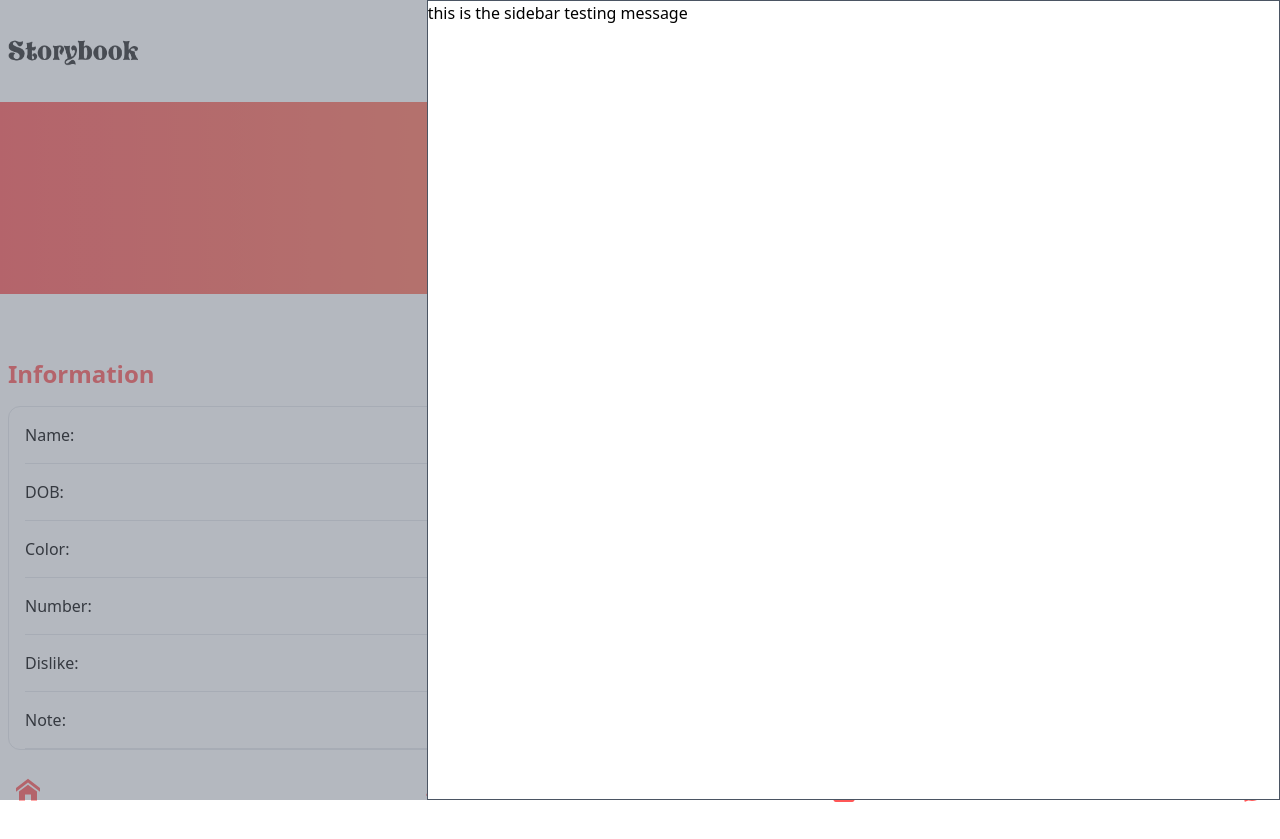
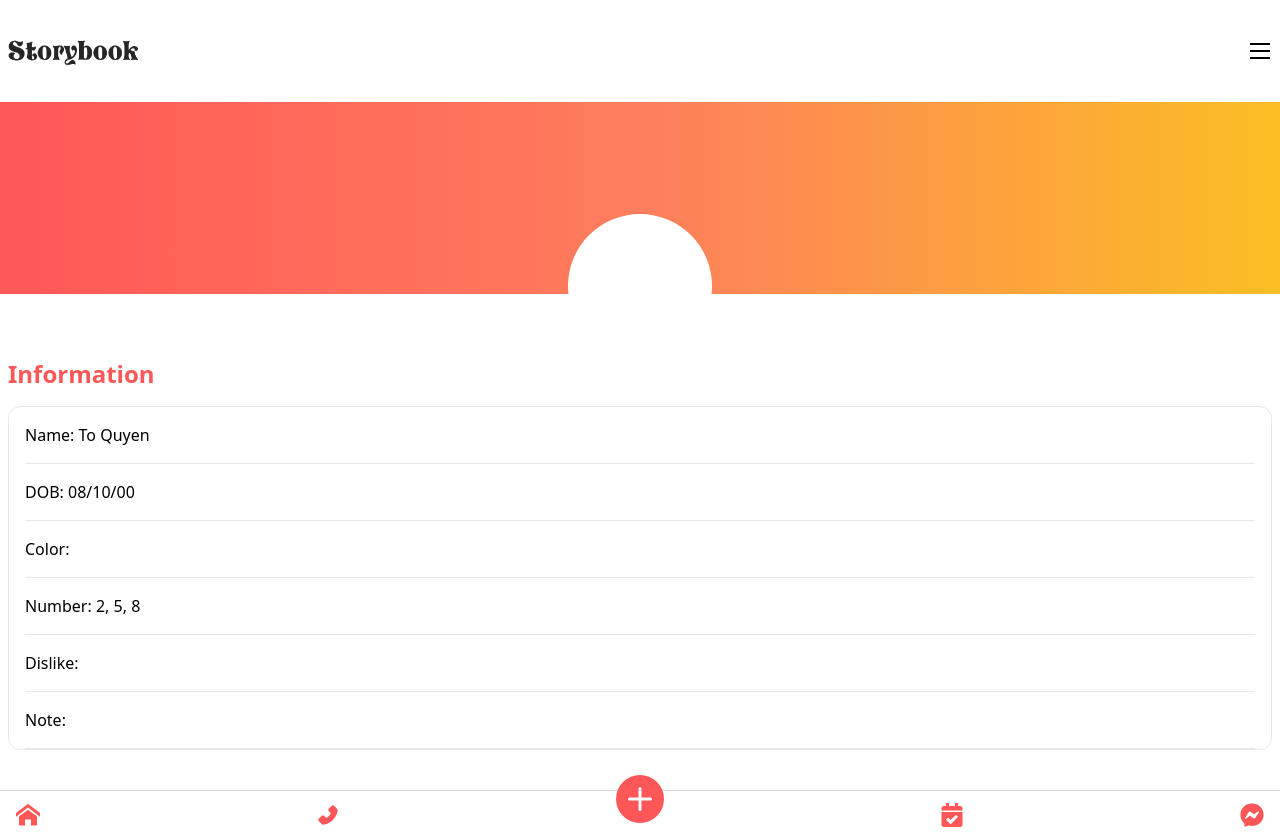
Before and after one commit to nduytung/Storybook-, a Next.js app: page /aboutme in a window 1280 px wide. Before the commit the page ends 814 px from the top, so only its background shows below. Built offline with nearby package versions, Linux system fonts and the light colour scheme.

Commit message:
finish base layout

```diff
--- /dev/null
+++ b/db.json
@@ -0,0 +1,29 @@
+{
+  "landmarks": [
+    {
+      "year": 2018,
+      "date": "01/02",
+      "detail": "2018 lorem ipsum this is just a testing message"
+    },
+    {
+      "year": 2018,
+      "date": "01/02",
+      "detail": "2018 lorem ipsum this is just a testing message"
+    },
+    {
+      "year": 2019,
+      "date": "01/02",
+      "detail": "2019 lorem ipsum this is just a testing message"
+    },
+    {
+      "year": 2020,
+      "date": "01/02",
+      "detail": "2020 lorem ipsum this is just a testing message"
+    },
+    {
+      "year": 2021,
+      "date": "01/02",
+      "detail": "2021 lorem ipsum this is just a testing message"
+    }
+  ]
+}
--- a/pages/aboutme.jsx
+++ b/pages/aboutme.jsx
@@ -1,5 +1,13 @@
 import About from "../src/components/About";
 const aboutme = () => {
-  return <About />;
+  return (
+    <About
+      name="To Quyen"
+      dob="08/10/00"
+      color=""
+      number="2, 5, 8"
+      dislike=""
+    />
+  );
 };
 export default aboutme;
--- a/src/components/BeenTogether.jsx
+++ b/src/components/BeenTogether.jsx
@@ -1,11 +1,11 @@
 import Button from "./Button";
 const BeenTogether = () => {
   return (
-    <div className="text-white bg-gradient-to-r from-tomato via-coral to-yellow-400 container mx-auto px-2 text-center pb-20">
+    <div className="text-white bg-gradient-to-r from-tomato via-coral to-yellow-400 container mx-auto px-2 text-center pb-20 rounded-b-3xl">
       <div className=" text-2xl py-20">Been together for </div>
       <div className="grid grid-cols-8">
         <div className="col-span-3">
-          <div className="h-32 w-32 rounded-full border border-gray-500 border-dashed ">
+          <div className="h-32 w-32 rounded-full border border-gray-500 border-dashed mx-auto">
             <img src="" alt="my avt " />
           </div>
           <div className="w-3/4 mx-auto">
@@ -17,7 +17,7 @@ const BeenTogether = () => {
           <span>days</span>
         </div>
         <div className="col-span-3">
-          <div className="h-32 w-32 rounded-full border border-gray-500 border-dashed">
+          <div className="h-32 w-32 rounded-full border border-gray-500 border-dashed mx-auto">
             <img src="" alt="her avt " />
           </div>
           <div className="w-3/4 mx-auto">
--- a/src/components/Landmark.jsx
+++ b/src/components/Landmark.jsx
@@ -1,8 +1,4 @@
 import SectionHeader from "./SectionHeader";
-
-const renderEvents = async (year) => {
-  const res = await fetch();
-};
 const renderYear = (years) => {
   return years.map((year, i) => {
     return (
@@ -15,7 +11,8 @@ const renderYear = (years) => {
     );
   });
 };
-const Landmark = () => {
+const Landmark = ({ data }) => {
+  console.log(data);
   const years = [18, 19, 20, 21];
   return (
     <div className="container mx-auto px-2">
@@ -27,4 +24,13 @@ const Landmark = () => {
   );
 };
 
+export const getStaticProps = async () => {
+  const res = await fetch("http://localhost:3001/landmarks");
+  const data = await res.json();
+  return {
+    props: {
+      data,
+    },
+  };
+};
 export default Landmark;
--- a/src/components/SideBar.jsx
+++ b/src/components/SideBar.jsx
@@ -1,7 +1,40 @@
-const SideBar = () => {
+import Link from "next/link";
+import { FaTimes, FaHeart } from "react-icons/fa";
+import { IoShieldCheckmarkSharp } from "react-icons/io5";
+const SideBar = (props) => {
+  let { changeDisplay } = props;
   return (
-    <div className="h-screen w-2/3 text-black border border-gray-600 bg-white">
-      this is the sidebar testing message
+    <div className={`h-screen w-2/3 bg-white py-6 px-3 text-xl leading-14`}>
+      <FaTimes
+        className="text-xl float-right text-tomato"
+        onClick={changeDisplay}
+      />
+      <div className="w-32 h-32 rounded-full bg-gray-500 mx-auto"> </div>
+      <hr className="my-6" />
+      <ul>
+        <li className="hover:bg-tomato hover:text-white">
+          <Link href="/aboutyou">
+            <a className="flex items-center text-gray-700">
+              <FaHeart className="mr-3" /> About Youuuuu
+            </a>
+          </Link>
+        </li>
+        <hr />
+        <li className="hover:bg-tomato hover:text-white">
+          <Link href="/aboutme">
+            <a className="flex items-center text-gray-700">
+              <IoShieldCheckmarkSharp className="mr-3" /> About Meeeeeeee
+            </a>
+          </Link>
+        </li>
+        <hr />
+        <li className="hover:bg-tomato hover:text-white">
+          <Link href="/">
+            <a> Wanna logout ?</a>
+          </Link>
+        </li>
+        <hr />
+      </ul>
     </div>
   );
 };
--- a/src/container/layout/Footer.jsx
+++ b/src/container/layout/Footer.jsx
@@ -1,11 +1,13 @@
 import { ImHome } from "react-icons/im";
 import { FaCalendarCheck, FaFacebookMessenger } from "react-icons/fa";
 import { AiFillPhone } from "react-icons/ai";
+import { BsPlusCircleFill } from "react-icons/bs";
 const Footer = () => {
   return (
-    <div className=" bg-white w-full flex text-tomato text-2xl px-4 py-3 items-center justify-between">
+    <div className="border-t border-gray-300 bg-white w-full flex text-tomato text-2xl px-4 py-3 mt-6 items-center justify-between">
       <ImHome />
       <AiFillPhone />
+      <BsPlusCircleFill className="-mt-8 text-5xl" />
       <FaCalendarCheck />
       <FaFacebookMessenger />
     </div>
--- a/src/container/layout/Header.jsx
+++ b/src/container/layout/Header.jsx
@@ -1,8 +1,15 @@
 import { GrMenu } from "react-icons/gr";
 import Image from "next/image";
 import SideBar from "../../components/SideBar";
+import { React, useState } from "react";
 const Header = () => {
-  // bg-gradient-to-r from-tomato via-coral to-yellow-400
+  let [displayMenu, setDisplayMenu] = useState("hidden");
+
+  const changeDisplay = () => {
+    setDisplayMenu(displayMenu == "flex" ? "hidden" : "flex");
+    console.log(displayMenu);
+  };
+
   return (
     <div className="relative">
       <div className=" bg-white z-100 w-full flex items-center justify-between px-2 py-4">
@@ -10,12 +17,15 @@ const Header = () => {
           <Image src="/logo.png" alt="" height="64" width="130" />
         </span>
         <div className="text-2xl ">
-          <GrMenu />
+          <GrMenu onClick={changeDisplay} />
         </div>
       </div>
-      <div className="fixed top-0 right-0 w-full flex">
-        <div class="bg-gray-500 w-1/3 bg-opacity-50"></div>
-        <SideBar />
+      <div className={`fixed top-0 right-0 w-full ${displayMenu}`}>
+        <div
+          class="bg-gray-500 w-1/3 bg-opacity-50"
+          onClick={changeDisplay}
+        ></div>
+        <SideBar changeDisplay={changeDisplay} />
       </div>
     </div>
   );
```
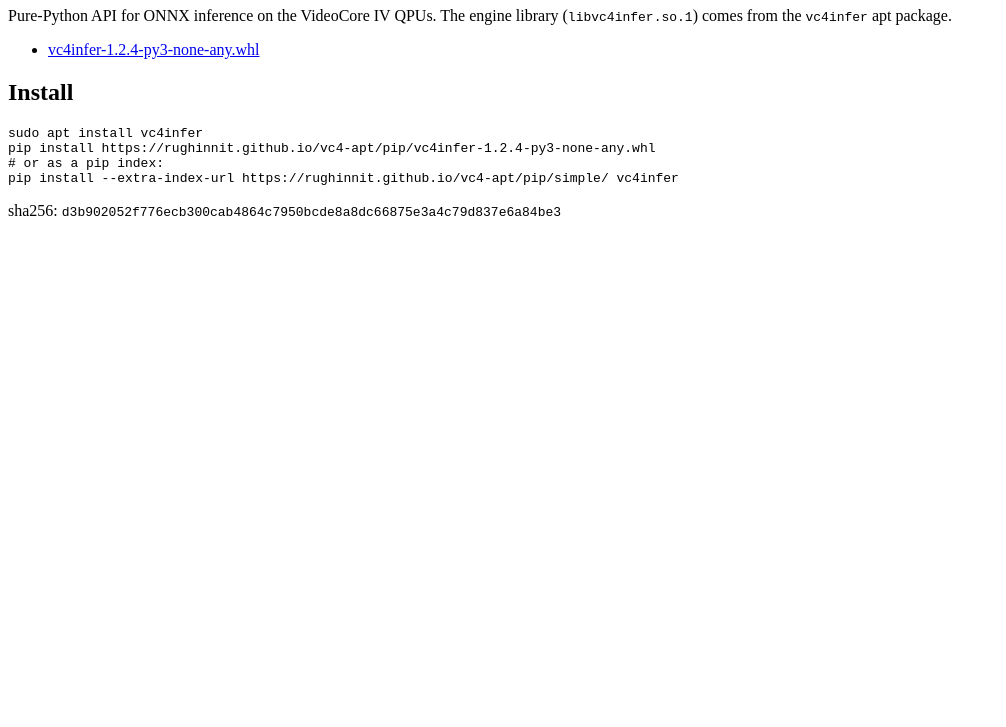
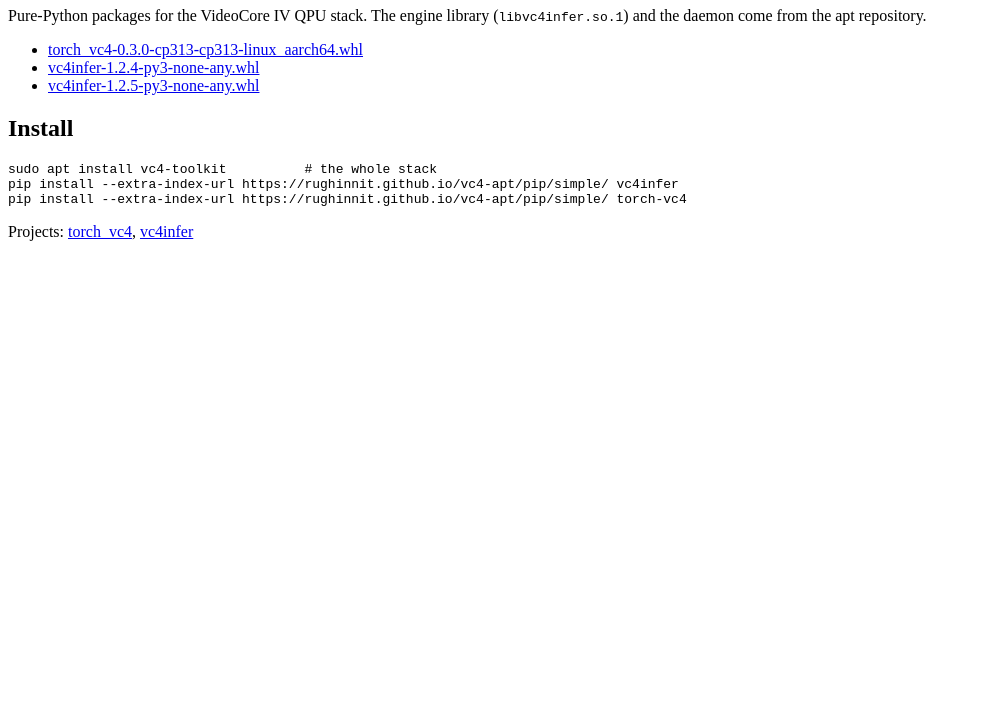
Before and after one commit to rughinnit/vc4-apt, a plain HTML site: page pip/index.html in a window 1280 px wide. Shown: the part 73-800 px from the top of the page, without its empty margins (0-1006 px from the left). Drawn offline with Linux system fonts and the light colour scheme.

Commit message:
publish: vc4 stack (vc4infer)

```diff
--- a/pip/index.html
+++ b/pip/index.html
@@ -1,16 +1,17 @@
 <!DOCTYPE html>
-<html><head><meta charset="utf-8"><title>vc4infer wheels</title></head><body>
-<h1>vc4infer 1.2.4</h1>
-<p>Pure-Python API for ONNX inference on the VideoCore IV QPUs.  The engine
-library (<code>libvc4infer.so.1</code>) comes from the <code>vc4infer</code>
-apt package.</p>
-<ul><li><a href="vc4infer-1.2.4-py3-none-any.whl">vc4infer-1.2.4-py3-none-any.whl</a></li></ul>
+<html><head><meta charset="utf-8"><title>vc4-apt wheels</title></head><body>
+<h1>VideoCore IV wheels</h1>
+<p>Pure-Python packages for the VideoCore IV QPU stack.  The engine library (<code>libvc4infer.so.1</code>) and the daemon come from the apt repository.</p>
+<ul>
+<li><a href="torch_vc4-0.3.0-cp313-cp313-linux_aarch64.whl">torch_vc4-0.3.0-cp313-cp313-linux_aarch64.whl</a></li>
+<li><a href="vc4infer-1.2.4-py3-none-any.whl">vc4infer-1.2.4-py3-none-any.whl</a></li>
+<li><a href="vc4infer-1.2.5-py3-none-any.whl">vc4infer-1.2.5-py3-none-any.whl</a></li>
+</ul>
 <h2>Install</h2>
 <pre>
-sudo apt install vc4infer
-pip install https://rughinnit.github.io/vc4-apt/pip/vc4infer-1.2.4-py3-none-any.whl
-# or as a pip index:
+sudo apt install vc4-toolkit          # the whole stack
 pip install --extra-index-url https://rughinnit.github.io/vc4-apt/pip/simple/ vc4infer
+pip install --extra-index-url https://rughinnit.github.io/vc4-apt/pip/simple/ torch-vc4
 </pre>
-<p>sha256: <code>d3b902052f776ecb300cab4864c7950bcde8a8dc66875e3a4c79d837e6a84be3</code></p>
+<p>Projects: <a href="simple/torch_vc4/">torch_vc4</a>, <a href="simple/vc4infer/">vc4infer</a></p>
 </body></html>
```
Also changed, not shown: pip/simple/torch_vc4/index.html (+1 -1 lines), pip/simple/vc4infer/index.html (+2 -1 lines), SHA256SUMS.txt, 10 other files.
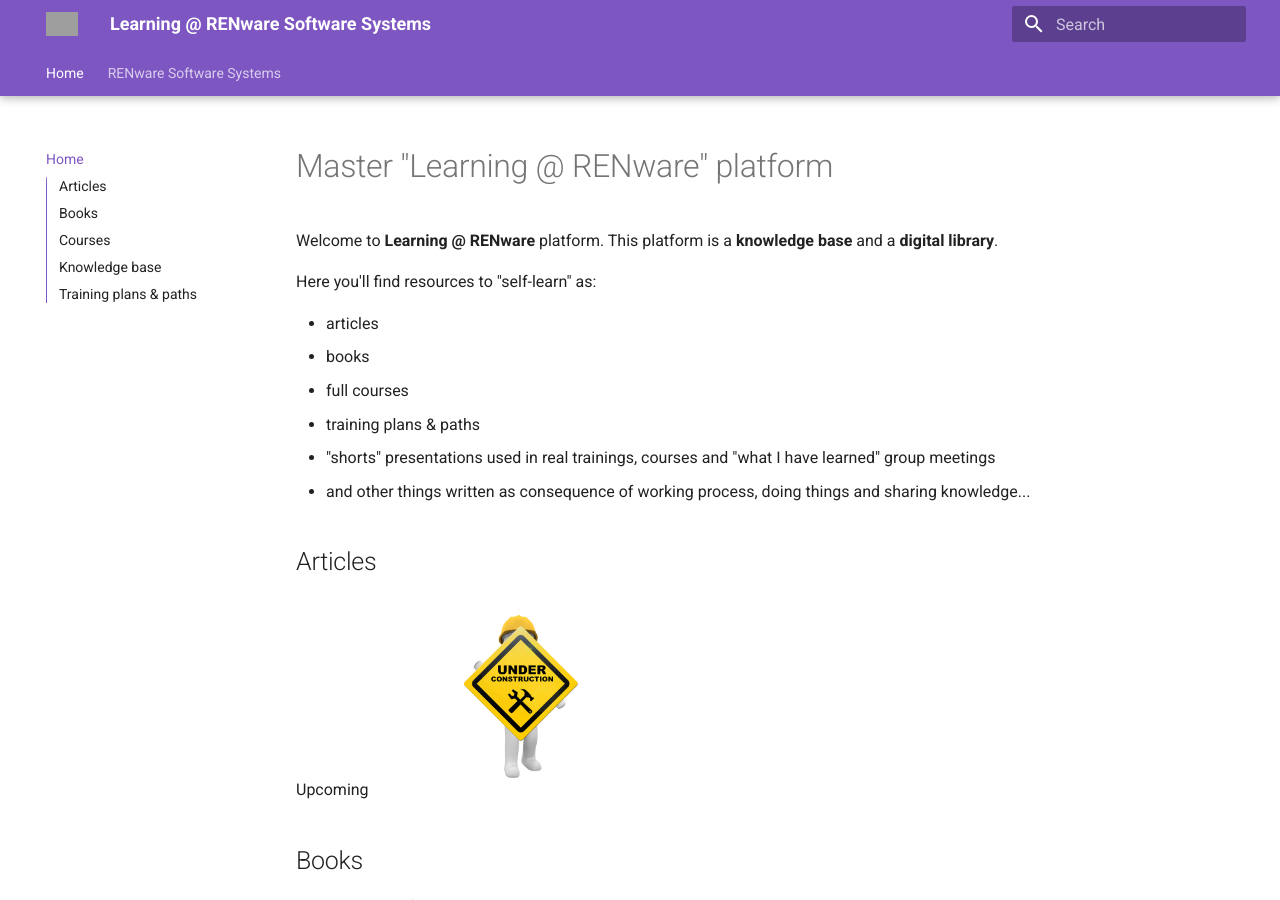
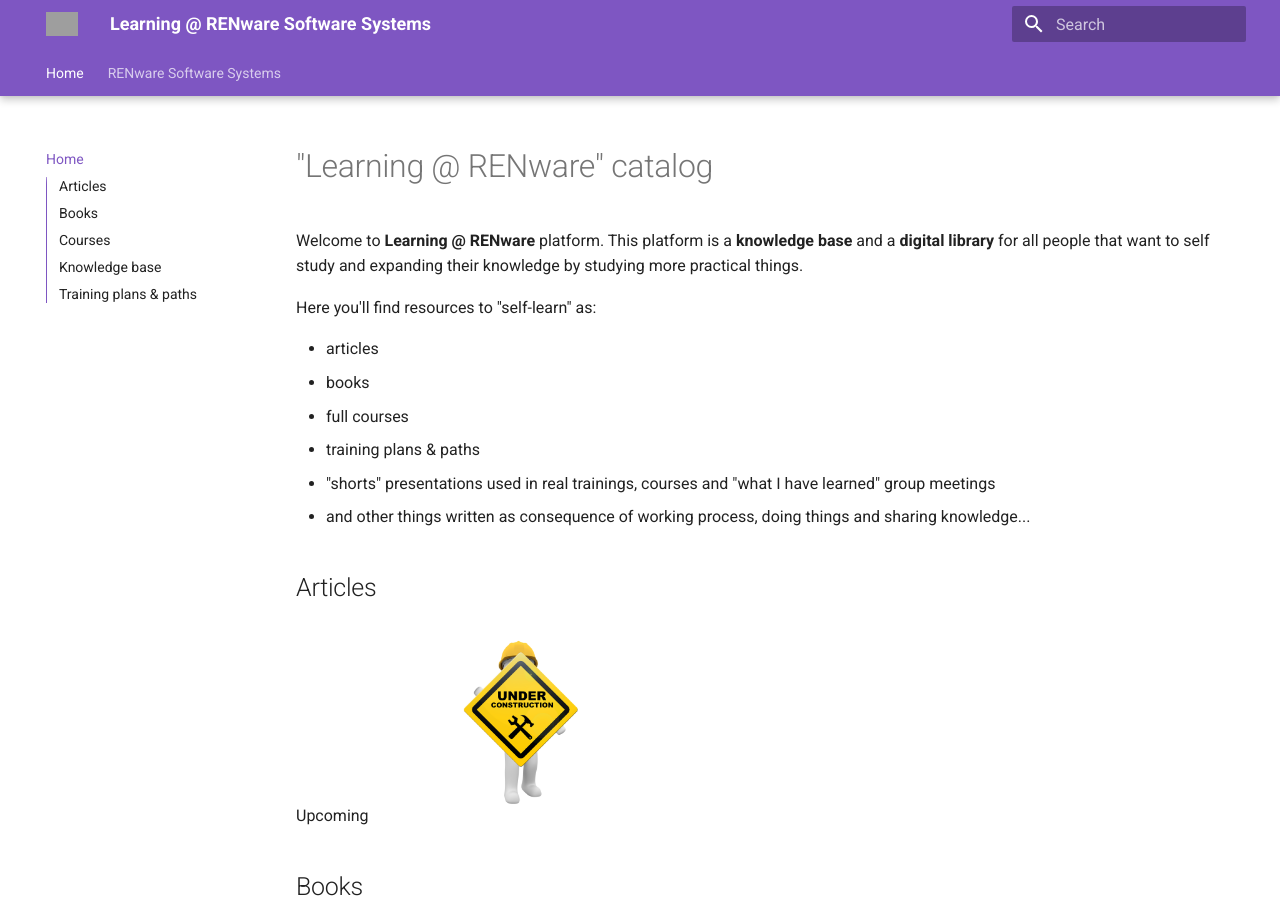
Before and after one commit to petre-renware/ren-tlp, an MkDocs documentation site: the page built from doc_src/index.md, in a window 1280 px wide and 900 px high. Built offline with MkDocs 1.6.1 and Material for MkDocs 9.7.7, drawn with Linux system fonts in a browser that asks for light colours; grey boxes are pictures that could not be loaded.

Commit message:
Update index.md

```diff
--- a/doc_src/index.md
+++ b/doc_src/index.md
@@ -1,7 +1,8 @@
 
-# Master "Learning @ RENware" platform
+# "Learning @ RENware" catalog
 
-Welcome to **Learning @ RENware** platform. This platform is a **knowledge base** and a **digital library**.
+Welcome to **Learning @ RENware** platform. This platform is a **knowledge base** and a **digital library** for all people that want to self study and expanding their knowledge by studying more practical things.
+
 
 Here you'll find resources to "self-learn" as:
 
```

-*-*-

Activity: Across the material above, count each line with the string "gray" and state the number alone.

The completed task: 11